## Material to process

:::

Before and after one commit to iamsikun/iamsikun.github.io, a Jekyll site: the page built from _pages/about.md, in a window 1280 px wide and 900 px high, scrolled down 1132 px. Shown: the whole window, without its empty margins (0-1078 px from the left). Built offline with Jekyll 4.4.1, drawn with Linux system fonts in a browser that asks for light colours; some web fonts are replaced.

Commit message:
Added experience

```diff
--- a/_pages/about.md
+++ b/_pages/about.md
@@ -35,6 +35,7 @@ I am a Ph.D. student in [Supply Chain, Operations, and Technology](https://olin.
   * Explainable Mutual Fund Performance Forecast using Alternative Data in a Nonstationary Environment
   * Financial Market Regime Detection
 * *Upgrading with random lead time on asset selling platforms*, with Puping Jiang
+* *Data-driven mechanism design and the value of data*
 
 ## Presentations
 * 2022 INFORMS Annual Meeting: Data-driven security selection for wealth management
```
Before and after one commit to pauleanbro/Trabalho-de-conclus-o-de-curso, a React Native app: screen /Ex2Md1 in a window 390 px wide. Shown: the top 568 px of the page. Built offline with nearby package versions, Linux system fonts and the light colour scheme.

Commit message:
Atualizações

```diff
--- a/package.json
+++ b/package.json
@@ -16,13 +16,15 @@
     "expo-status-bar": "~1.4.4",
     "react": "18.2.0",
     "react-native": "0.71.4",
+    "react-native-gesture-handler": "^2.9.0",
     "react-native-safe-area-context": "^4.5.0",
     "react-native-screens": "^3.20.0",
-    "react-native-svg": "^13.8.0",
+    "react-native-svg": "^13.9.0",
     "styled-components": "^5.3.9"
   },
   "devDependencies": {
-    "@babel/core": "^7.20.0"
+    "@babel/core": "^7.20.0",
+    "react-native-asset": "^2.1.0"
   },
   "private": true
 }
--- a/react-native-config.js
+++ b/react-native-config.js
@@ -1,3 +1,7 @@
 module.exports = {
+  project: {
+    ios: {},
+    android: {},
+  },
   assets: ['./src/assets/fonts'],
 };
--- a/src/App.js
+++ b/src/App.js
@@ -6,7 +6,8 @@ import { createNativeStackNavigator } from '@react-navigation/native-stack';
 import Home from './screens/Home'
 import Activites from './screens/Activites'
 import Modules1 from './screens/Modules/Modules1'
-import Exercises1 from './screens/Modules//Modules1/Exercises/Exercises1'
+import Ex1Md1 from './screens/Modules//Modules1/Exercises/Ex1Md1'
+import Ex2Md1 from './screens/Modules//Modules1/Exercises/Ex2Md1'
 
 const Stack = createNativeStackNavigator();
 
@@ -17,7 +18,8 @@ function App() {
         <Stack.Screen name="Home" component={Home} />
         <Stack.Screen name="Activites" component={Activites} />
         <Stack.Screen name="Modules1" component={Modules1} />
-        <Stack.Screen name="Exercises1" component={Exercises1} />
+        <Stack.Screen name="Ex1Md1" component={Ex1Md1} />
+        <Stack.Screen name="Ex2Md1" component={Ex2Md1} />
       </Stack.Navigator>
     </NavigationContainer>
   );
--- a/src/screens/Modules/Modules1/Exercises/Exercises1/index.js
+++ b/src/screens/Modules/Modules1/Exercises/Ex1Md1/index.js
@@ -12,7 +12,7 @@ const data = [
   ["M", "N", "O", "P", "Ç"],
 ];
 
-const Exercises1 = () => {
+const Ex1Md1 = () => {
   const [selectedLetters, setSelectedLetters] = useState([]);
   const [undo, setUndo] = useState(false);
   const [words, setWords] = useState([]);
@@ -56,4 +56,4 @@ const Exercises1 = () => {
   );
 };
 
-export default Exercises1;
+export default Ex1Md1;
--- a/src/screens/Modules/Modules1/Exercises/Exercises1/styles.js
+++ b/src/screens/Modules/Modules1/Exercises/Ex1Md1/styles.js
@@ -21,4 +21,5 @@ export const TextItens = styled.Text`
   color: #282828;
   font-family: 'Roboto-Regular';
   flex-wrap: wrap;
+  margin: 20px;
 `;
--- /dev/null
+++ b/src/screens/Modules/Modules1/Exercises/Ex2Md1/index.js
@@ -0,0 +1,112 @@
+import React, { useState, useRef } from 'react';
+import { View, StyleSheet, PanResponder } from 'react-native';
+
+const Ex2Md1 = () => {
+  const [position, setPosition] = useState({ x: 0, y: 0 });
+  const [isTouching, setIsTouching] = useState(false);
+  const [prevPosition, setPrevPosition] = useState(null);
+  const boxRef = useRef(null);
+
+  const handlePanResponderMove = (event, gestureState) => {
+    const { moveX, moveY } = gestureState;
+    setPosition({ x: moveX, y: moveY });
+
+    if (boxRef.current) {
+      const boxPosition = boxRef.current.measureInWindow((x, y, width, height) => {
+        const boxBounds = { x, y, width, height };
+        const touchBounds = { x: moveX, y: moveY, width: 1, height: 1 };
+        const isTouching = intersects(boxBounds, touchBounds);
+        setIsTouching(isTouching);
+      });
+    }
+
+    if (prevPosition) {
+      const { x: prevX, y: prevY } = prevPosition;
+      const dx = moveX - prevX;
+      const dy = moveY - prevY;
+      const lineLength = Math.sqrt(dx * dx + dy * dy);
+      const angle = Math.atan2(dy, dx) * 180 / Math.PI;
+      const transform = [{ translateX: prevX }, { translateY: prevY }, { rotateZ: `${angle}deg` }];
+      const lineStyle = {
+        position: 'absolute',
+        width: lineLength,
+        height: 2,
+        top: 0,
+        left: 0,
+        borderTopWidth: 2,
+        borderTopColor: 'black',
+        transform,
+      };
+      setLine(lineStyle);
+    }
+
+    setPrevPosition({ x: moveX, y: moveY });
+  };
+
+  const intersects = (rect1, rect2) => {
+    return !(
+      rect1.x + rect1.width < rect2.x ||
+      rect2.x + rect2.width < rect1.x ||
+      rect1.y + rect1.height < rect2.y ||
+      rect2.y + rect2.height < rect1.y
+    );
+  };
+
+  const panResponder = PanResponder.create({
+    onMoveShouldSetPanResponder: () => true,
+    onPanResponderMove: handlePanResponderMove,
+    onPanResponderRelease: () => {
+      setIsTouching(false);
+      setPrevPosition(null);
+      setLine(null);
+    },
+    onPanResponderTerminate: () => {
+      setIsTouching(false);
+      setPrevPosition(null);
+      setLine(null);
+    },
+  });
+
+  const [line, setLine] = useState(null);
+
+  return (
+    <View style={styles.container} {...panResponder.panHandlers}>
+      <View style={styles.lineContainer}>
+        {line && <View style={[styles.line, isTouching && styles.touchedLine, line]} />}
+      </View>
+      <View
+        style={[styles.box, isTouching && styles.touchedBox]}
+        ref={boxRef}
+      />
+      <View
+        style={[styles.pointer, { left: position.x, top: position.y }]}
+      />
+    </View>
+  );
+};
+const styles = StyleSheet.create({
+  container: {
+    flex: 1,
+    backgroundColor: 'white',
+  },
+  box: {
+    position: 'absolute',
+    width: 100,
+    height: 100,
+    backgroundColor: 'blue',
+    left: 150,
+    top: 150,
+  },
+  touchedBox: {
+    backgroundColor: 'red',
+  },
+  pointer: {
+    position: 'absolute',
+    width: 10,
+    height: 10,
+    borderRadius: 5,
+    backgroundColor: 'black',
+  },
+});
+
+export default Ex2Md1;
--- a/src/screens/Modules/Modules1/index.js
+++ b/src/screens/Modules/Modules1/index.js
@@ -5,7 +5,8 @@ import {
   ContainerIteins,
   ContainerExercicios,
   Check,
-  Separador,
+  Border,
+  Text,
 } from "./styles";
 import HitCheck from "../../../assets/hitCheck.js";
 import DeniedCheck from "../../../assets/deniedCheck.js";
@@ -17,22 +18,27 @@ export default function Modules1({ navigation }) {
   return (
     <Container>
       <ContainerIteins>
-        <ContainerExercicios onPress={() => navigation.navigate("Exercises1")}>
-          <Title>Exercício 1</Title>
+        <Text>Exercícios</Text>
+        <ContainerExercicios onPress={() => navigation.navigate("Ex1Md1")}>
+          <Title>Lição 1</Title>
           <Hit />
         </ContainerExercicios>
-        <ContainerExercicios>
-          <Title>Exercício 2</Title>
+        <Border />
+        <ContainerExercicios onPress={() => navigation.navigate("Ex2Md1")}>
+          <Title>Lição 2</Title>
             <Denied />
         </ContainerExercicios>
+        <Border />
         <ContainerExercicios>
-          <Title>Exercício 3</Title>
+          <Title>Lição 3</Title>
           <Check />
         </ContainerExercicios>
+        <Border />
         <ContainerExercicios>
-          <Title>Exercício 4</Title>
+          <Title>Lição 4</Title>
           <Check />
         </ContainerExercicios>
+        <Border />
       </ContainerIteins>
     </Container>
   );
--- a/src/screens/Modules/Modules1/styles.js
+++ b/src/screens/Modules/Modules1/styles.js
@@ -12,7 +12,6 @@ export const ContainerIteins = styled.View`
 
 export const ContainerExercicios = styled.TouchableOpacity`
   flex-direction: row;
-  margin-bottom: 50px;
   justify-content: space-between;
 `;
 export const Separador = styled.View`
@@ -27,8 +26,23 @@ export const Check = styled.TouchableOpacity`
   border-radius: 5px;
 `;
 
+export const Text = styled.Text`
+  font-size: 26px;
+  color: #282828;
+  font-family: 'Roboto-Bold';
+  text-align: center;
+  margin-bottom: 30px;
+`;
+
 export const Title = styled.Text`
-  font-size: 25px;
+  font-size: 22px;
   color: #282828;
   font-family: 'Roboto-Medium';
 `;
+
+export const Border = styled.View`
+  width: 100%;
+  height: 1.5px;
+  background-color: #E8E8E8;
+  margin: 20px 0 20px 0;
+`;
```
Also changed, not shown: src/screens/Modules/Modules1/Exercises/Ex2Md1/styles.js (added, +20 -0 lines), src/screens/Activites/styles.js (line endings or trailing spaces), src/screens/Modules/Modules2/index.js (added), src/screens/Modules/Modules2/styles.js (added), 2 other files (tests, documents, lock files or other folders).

:::

## What to produce
Would you please copy every line in the data that contains the word "moveY"?

## Output below
+    const { moveX, moveY } = gestureState;
+    setPosition({ x: moveX, y: moveY });
+        const touchBounds = { x: moveX, y: moveY, width: 1, height: 1 };
+      const dy = moveY - prevY;
+    setPrevPosition({ x: moveX, y: moveY });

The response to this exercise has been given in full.